Bam! The dishwasher door comes down hard. The steel lip grazes my nasal bone and nails the left side of my face. I guess the Champ got tired of Big Batman and decided to play with something bigger.
I chuckle through the pain, flip my phone to front camera and take another picture for Instagram.
Attack of the Dad’s Instagram tips
- Shoot in your phone’s camera app and upload to Instagram later. Your camera app will start up faster, so you won’t miss valuable seconds of cuteness.
- Turn on your camera’s grid and use it to follow the rule of thirds when you’re composing a shot.
- Tap dark areas of the screen to adjust the camera’s white balance. This helps bring out detail in darker photos.
- On an iPhone 4 or higher, use HDR mode when you’re shooting a darkened subject against a bright background.
- Choose a filter that brings out the emotion of a picture without sacrificing important details.
- Always turn on the border when you’re using the Nashville or Kelvin filter. Seriously, why else would you use those filters?
- Learn how to use tilt-shift effects, but use them sparingly.
- Pay attention to your child and avoid blunt-force trauma while editing and uploading.

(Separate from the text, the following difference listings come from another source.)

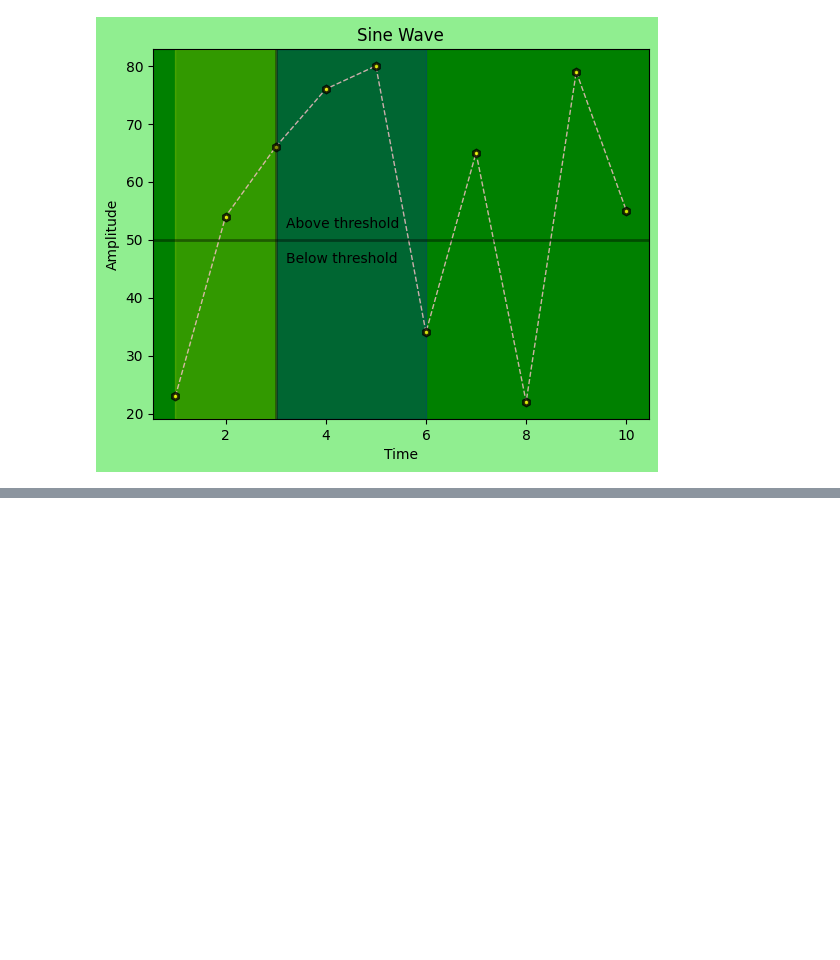
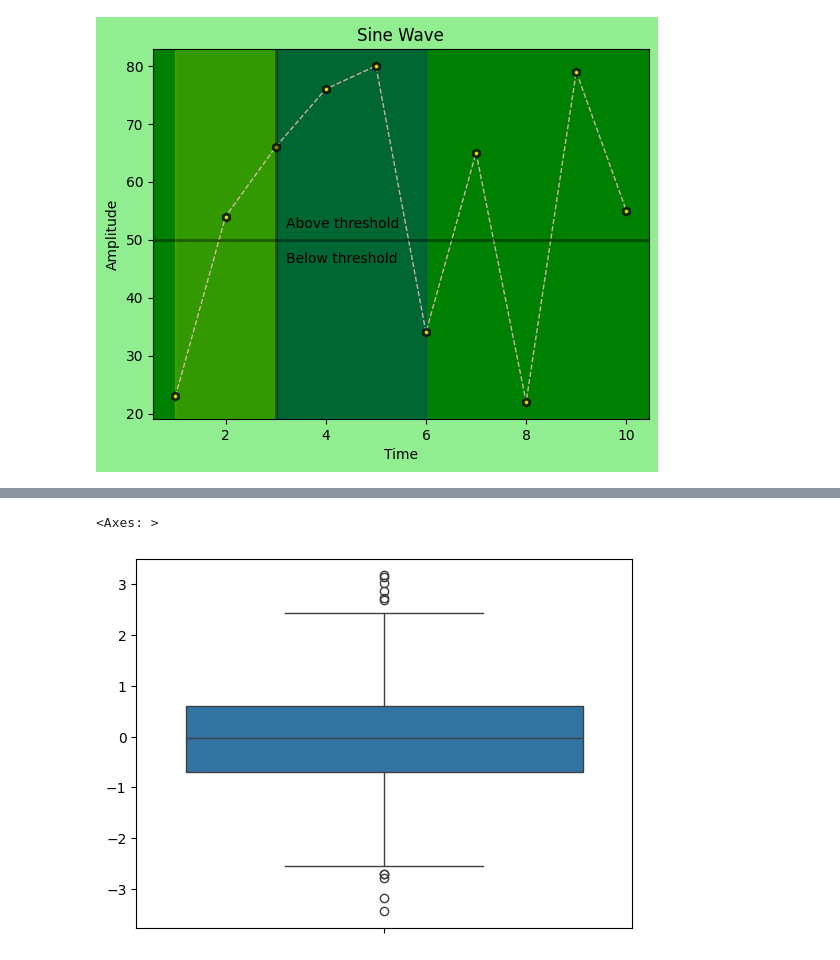
Before and after one commit to Mustufaa/Data-science, a Jupyter notebook: numpy.ipynb, the cells around one changed output, grey strips where cells are left out. Saved outputs shown, nothing was run; the diff lists cells and outputs as text; code cells hidden in the pictures; blank space fills up the shorter version.

```diff
--- a/numpy.ipynb
+++ b/numpy.ipynb
@@ -489,0 +539,5 @@ Text(0.5, 1.0, 'Scatter Plot')
+# %%
+sns.boxplot(x)
+# %% [output]
+<Axes: >
+[figure, added]
```
Also changed, not shown: parts of 38 cells of this notebook, 1 other file.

- When someone tells you to “Instagram dat joint,” do it!